EXERCISE AIM.
Every entry must be given again exactly. Include no pictures.

DATA SUPPLIED.
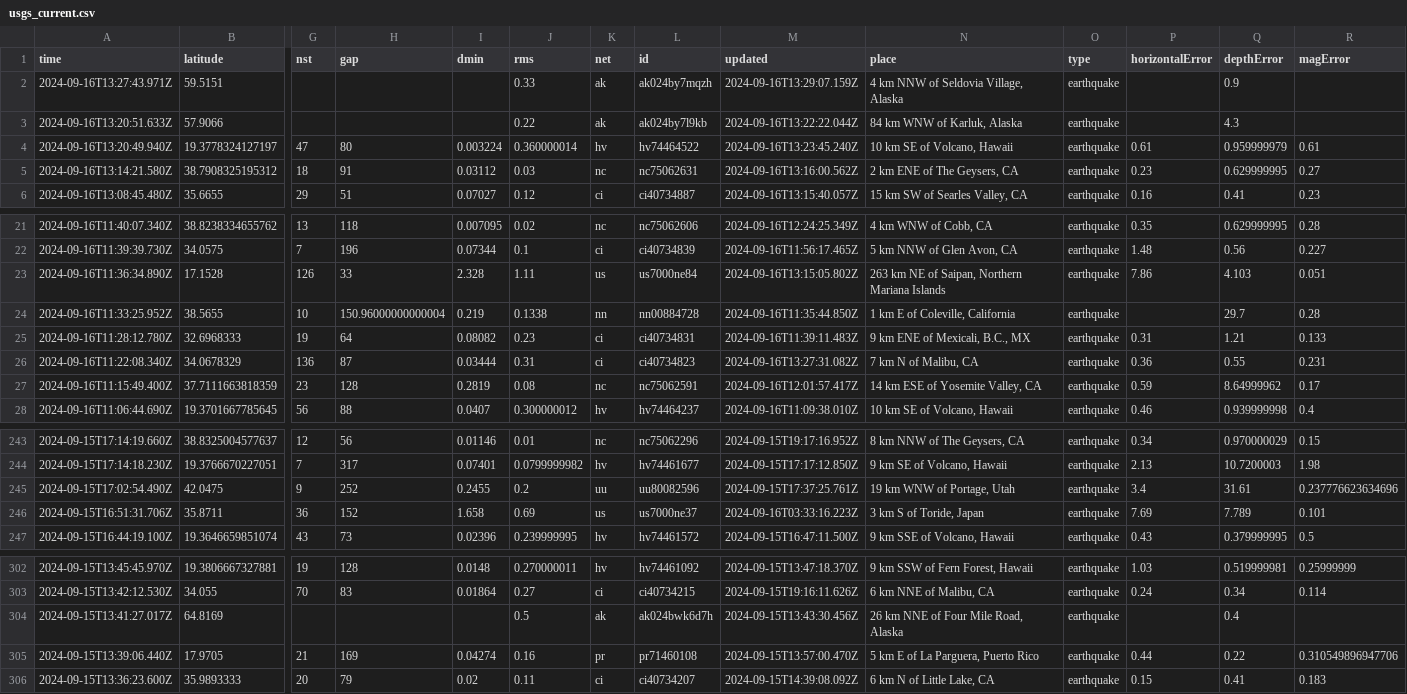
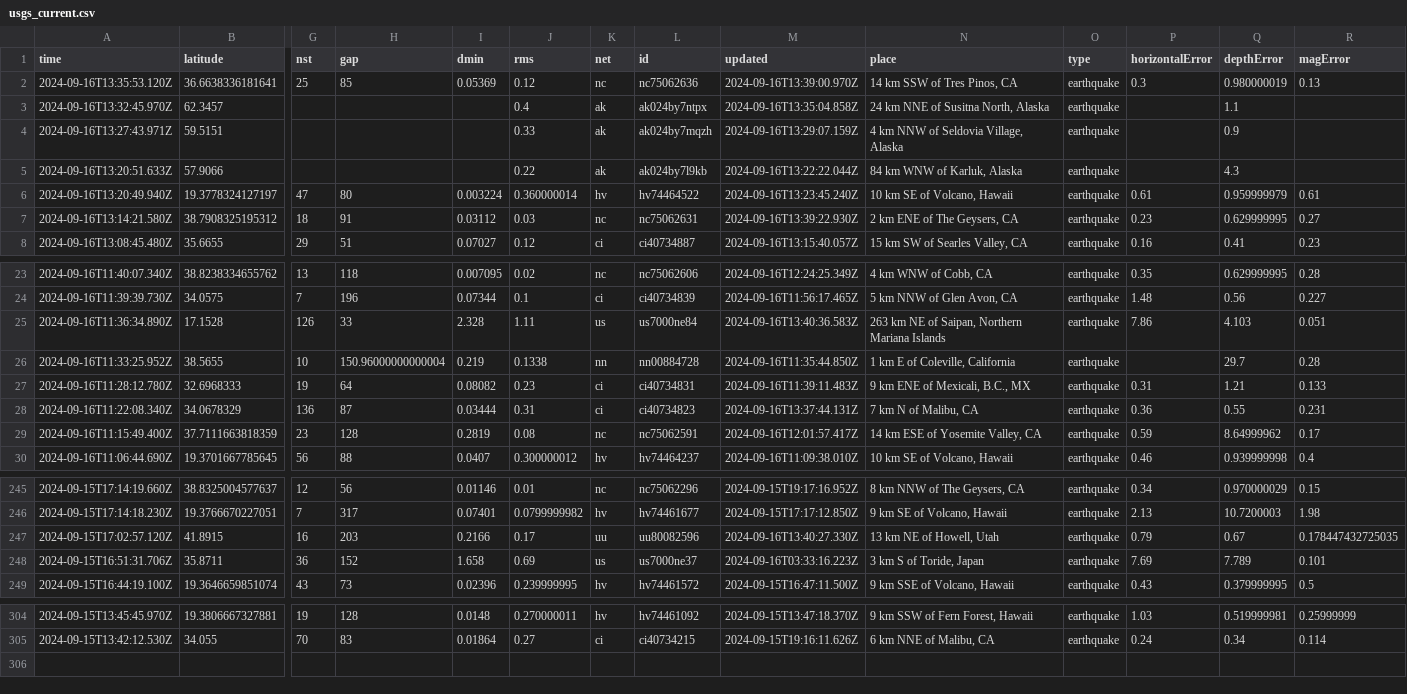
Before and after one commit to HowardTan-repo/demo-github-actions, a CSV file: usgs_current.csv, drawn as a sheet; only a part is shown, gaps mark what is left out; removed rows and columns are numbered as before the commit, all else as after; rows hold the shown columns only; the diff names each change by its address in the sheet, - before the commit and + after, or states it on an @@ line.

```diff
--- a/usgs_current.csv
+++ b/usgs_current.csv
+row 2: 2024-09-16T13:35:53.120Z | 36.6638336181641 | 25 | 85 | 0.05369 | 0.12 | nc | nc75062636 | 2024-09-16T13:39:00.970Z | 14 km SSW of Tres Pinos, CA | earthquake | 0.3 | 0.980000019 | 0.13
+row 3: 2024-09-16T13:32:45.970Z | 62.3457 |  |  |  | 0.4 | ak | ak024by7ntpx | 2024-09-16T13:35:04.858Z | 24 km NNE of Susitna North, Alaska | earthquake |  | 1.1
-M7 (updated): 2024-09-16T13:16:00.562Z
+M7 (updated): 2024-09-16T13:39:22.930Z
-M25 (updated): 2024-09-16T13:15:05.802Z
+M25 (updated): 2024-09-16T13:40:36.583Z
-M28 (updated): 2024-09-16T13:27:31.082Z
+M28 (updated): 2024-09-16T13:37:44.131Z
-row 245: 2024-09-15T17:02:54.490Z | 42.0475 | 9 | 252 | 0.2455 | 0.2 | uu | uu80082596 | 2024-09-15T17:37:25.761Z | 19 km WNW of Portage, Utah | earthquake | 3.4 | 31.61 | 0.237776623634696
+row 247: 2024-09-15T17:02:57.120Z | 41.8915 | 16 | 203 | 0.2166 | 0.17 | uu | uu80082596 | 2024-09-16T13:40:27.330Z | 13 km NE of Howell, Utah | earthquake | 0.79 | 0.67 | 0.178447432725035
-row 304: 2024-09-15T13:41:27.017Z | 64.8169 |  |  |  | 0.5 | ak | ak024bwk6d7h | 2024-09-15T13:43:30.456Z | 26 km NNE of Four Mile Road, Alaska | earthquake |  | 0.4
-row 305: 2024-09-15T13:39:06.440Z | 17.9705 | 21 | 169 | 0.04274 | 0.16 | pr | pr71460108 | 2024-09-15T13:57:00.470Z | 5 km E of La Parguera, Puerto Rico | earthquake | 0.44 | 0.22 | 0.310549896947706
-row 306: 2024-09-15T13:36:23.600Z | 35.9893333 | 20 | 79 | 0.02 | 0.11 | ci | ci40734207 | 2024-09-15T14:39:08.092Z | 6 km N of Little Lake, CA | earthquake | 0.15 | 0.41 | 0.183
```
Also changed, not shown: 1 other file.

EXERCISE OUTPUT.
Before and after one commit to HowardTan-repo/demo-github-actions, a CSV file: usgs_current.csv, drawn as a sheet; only a part is shown, gaps mark what is left out; removed rows and columns are numbered as before the commit, all else as after; rows hold the shown columns only; the diff names each change by its address in the sheet, - before the commit and + after, or states it on an @@ line.

```diff
--- a/usgs_current.csv
+++ b/usgs_current.csv
+row 2: 2024-09-16T13:35:53.120Z | 36.6638336181641 | 25 | 85 | 0.05369 | 0.12 | nc | nc75062636 | 2024-09-16T13:39:00.970Z | 14 km SSW of Tres Pinos, CA | earthquake | 0.3 | 0.980000019 | 0.13
+row 3: 2024-09-16T13:32:45.970Z | 62.3457 |  |  |  | 0.4 | ak | ak024by7ntpx | 2024-09-16T13:35:04.858Z | 24 km NNE of Susitna North, Alaska | earthquake |  | 1.1
-M7 (updated): 2024-09-16T13:16:00.562Z
+M7 (updated): 2024-09-16T13:39:22.930Z
-M25 (updated): 2024-09-16T13:15:05.802Z
+M25 (updated): 2024-09-16T13:40:36.583Z
-M28 (updated): 2024-09-16T13:27:31.082Z
+M28 (updated): 2024-09-16T13:37:44.131Z
-row 245: 2024-09-15T17:02:54.490Z | 42.0475 | 9 | 252 | 0.2455 | 0.2 | uu | uu80082596 | 2024-09-15T17:37:25.761Z | 19 km WNW of Portage, Utah | earthquake | 3.4 | 31.61 | 0.237776623634696
+row 247: 2024-09-15T17:02:57.120Z | 41.8915 | 16 | 203 | 0.2166 | 0.17 | uu | uu80082596 | 2024-09-16T13:40:27.330Z | 13 km NE of Howell, Utah | earthquake | 0.79 | 0.67 | 0.178447432725035
-row 304: 2024-09-15T13:41:27.017Z | 64.8169 |  |  |  | 0.5 | ak | ak024bwk6d7h | 2024-09-15T13:43:30.456Z | 26 km NNE of Four Mile Road, Alaska | earthquake |  | 0.4
-row 305: 2024-09-15T13:39:06.440Z | 17.9705 | 21 | 169 | 0.04274 | 0.16 | pr | pr71460108 | 2024-09-15T13:57:00.470Z | 5 km E of La Parguera, Puerto Rico | earthquake | 0.44 | 0.22 | 0.310549896947706
-row 306: 2024-09-15T13:36:23.600Z | 35.9893333 | 20 | 79 | 0.02 | 0.11 | ci | ci40734207 | 2024-09-15T14:39:08.092Z | 6 km N of Little Lake, CA | earthquake | 0.15 | 0.41 | 0.183
```
Also changed, not shown: 1 other file.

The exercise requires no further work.